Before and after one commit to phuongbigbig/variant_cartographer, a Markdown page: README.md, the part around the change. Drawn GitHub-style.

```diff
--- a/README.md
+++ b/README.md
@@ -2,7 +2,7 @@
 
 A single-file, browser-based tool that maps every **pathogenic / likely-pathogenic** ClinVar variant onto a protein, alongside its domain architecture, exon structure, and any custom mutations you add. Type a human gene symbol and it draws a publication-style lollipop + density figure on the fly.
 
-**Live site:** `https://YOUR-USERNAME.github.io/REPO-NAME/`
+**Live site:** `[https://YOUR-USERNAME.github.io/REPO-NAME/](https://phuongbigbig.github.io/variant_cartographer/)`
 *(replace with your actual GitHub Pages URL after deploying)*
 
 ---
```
· · · · · · ·
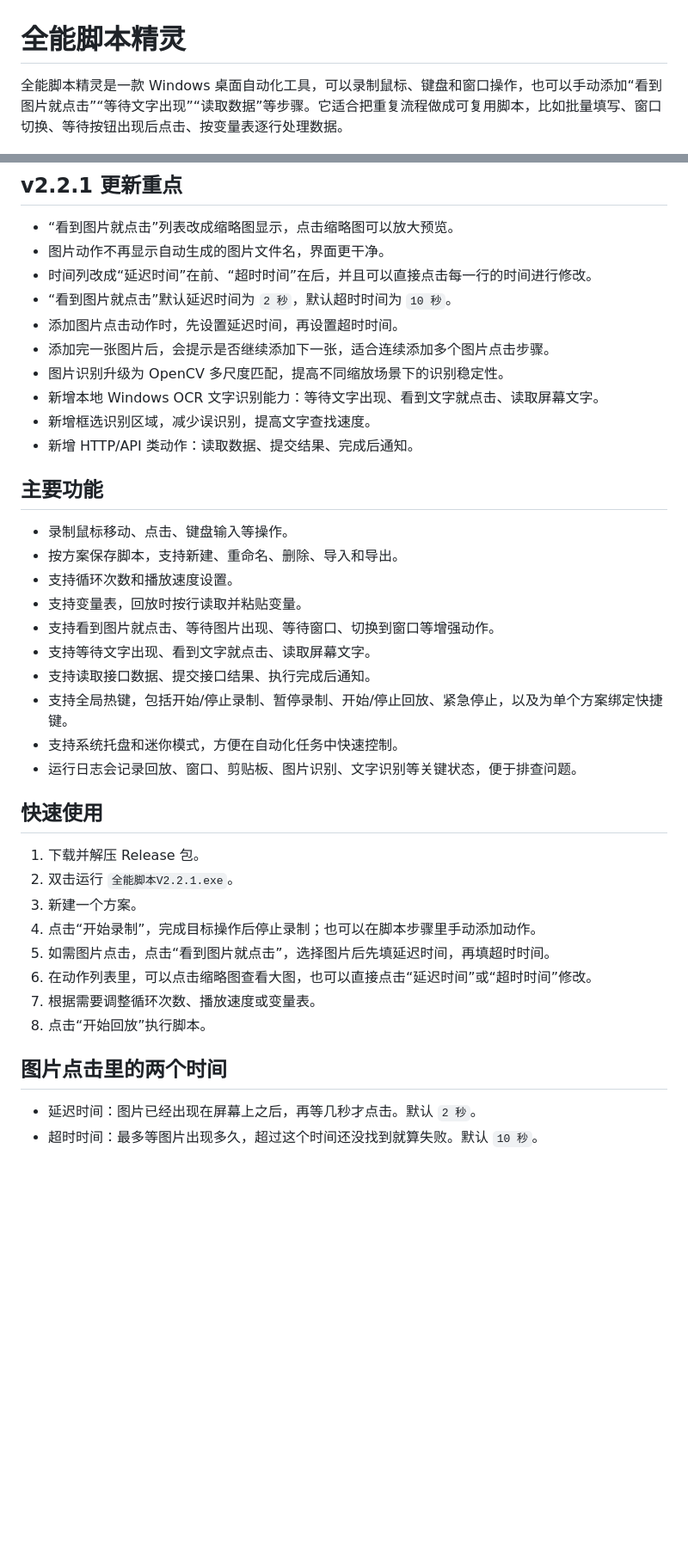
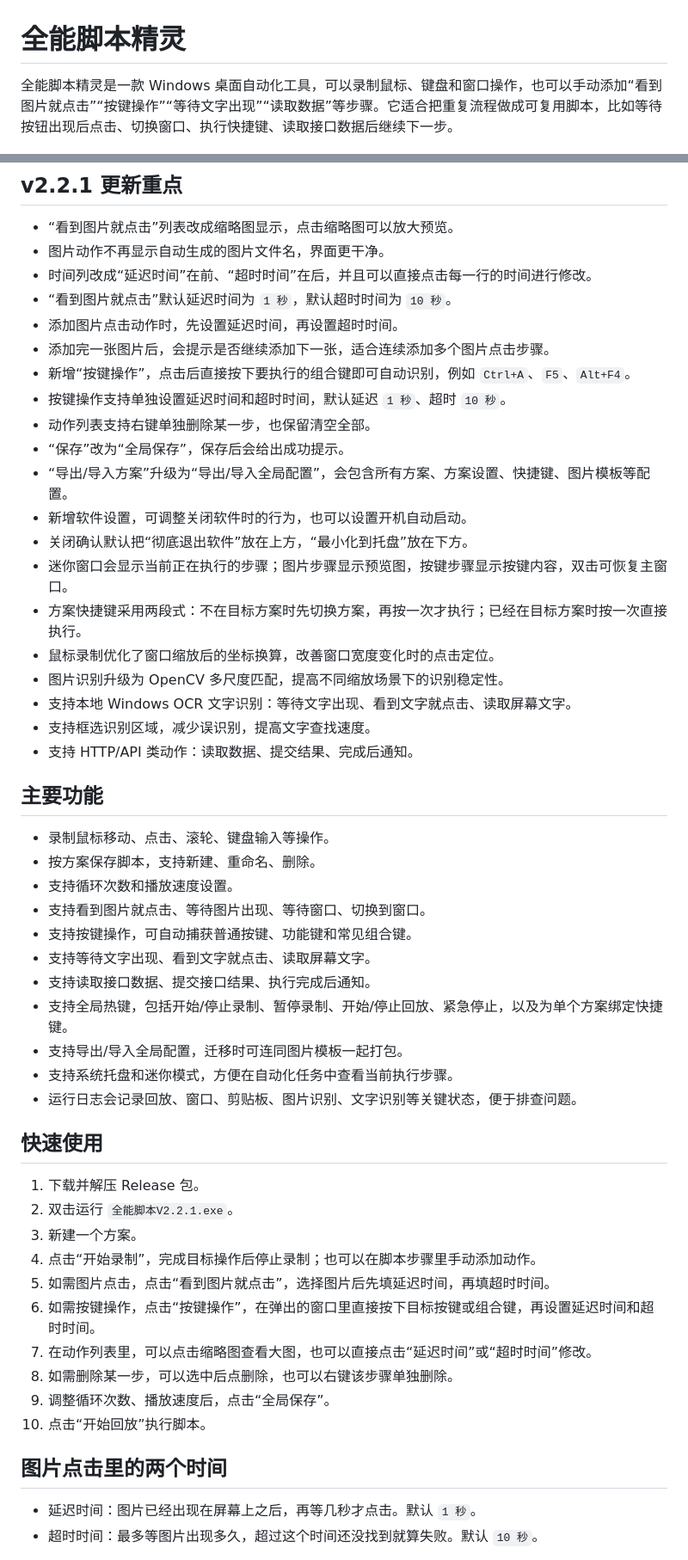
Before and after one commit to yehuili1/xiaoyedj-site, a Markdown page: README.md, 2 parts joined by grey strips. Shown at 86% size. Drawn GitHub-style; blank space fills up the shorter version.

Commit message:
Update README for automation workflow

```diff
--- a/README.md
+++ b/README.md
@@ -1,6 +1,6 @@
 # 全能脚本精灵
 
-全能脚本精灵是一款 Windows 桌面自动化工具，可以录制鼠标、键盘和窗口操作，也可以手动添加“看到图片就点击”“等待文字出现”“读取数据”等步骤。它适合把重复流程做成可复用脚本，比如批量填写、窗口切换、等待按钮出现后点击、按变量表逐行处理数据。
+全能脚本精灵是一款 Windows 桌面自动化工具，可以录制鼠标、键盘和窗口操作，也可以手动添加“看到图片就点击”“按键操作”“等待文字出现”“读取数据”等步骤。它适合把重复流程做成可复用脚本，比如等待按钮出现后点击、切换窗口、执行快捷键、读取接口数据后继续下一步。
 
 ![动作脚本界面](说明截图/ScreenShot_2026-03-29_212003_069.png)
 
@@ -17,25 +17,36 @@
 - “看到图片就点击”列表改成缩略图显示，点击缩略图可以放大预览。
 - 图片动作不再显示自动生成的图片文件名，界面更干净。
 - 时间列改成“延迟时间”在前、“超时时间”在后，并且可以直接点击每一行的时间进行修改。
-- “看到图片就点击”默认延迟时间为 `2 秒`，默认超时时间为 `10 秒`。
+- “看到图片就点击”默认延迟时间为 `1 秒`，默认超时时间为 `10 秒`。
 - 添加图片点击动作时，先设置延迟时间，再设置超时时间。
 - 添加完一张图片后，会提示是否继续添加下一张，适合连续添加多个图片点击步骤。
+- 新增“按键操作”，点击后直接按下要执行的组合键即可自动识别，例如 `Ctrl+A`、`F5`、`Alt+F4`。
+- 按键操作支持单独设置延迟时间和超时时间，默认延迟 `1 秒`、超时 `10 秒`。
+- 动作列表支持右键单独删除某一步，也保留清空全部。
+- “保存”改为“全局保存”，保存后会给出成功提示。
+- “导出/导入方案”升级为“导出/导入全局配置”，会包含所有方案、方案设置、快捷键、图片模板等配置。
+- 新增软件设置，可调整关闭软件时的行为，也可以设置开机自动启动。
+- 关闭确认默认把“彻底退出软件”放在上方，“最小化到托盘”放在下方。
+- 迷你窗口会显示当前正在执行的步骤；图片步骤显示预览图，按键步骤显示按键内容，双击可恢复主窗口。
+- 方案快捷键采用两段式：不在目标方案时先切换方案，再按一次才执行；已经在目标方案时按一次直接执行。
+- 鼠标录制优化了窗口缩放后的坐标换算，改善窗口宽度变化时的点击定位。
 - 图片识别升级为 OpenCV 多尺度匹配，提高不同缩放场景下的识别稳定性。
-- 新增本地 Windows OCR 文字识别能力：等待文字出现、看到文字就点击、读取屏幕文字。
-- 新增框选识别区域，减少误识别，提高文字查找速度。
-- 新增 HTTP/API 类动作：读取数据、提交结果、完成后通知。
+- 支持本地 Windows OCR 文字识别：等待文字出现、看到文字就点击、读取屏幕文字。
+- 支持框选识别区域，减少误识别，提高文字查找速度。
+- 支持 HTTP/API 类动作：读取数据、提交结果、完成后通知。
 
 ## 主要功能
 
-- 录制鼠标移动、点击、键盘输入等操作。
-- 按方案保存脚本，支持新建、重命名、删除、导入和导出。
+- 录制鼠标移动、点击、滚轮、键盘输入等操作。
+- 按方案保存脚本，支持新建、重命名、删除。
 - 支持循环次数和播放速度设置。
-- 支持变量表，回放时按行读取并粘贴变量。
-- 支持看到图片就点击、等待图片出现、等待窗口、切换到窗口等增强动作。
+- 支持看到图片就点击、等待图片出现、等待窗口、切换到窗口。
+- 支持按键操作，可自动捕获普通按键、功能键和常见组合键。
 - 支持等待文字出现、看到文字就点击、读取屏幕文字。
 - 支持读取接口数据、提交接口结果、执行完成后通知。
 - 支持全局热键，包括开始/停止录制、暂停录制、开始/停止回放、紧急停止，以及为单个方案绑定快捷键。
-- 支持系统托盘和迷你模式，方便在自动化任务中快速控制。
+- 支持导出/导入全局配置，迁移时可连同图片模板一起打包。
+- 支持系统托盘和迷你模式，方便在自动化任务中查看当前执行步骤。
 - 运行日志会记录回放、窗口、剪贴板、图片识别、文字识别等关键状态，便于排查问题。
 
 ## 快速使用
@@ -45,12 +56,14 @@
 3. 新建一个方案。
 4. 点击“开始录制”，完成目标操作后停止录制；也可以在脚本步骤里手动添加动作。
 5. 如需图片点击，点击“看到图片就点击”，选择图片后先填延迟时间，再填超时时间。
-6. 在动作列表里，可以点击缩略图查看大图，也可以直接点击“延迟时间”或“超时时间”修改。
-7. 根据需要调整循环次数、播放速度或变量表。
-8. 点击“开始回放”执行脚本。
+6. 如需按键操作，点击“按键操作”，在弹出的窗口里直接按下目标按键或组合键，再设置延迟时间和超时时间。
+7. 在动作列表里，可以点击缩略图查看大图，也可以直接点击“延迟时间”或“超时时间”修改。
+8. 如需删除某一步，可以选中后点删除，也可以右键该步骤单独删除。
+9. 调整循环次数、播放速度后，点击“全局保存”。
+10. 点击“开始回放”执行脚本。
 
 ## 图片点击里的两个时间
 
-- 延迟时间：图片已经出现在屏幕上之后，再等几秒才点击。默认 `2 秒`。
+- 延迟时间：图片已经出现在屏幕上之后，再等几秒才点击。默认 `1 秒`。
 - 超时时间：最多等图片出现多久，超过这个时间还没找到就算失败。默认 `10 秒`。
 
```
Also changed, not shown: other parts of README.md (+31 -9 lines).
· · · · · · ·
§ What this task involves: Show, from the listing above, each line that contains the word "README".

§ Exercise answer:
Before and after one commit to phuongbigbig/variant_cartographer, a Markdown page: README.md, the part around the change. Drawn GitHub-style.
--- a/README.md
+++ b/README.md
Before and after one commit to yehuili1/xiaoyedj-site, a Markdown page: README.md, 2 parts joined by grey strips. Shown at 86% size. Drawn GitHub-style; blank space fills up the shorter version.
Update README for automation workflow
--- a/README.md
+++ b/README.md
Also changed, not shown: other parts of README.md (+31 -9 lines).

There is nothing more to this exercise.